Color, Tonality, and Synaesthesia

By Jack Howell

The most basic spectrum when discussing color in music is from dark to bright. A musical tone that is heavy in the fundamental pitch and lower harmonics and lacking in higher harmonics will usually be called “dark,” while a tone that is abundant (or perhaps overabundant) in higher harmonics and less balanced with lower harmonics will be called “bright.” This spectrum applies to each instrument; a generally low-pitched instrument like a trombone can play with a bright sound, and a generally high-pitched instrument like a violin can play with a dark sound. It might seem straightforward, but sooner or later we run into the fundamental unsharability of human experience. It is not uncommon for musicians to disagree on the color of a tone, a little like people arguing about whether a shirt is pink or purple.

Musical tonalities also can be said to be dark or bright. Major keys (especially C major) are generally considered bright, while minor keys are, naturally, dark. D minor, perhaps the darkest. Mozart chose D minor for his Requiem, for the Queen of the Nightaria in The Magic Flute, and for Don Giovanni, his darkest opera. Schubert chose D minor for his Death and the MaidenQuartet, and Beethoven for his Ninth and final Symphony. Which caused Bruckner some concern in writing his own Ninth (and final) Symphony, but D minor it was, and he devoted the last 18 months of his life to writing it, adding one more data point to D minor’s reputation as the “key of death.”

Moving beyond dark and bright, however, we come to the fascinating phenomena of synaesthesia, where a person experiences secondary stimulation of a sensory or cognitive pathway when a primary pathway is stimulated. There are people who literally experience music as color (chromesthesia); individual notes have colors, harmonies have more complex colors. While the phenomenon is well represented in medical literature, beginning with a 1690 account by John Locke of a blind man who experienced the color scarlet when he heard a trumpet, it seems difficult to study, due to the extreme diversity of ways in which different senses can be associated. One person with chromesthesia might experience explicit visual stimulation when hearing music, reporting colored firework-like flashes or showers of color, or colored lines like an oscilliscope, while another might report a strong sense of a color, but not actual visual impingement. Very few synesthetes regard the phenomena as a problem, and many are highly creative.

One of the most explicit synesthete composers was Olivier Messiaen, who wrote a Treatise of Rhythm, Colour and Birdsongwhich detailed the colors of various chords, and stated that he composed by combining these colors as a painter would.
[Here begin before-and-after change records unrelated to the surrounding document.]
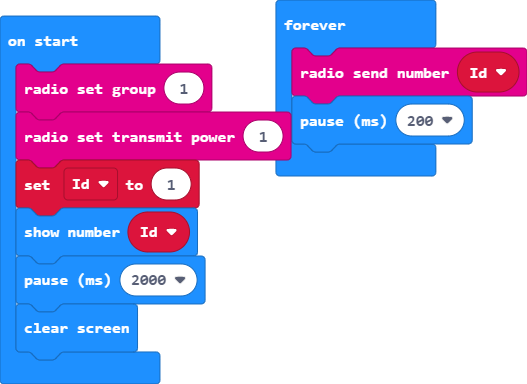
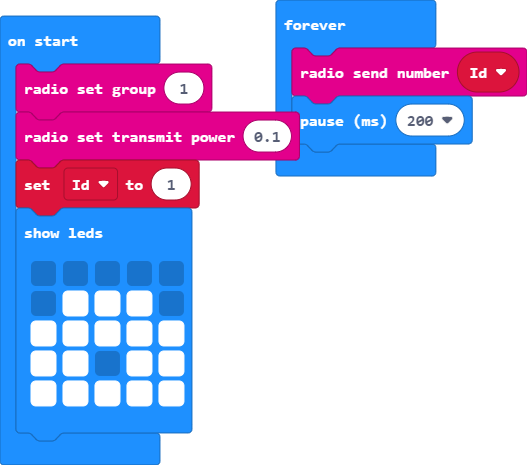
Update pxt.json, main.blocks, main.ts

diff --git a/main.ts b/main.ts
@@ -1,9 +1,13 @@
 radio.setGroup(1)
-radio.setTransmitPower(1)
+radio.setTransmitPower(0.1)
 let Id = 1
-basic.showNumber(Id)
-basic.pause(2000)
-basic.clearScreen()
+basic.showLeds(`
+    . . . . .
+    . # # # .
+    # # # # #
+    # # . # #
+    # # # # #
+    `)
 basic.forever(function () {
     radio.sendNumber(Id)
     basic.pause(200)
A particularly detailed description of a harmony from the Treatise: “. . . blue-violet rocks, speckled with little grey cubes, cobalt blue, deep Prussian blue, highlighted by a bit of violet-purple, gold, red, ruby, and stars of mauve, black and white. Blue-violet is dominant.” Leonard Bernstein and Jean Sibelius were both synesthetes, and Franz Liszt and Nicolai Rimsky-Korsakov are said to have disagreed publicly on the color of different keys. Alexander Scriabin was also synesthetic.

The PSO will play Scribiabin’s Poem of Ecstasy,  along with Rachmaninoff’s second piano concerto, January 11th, 12th, and 13th.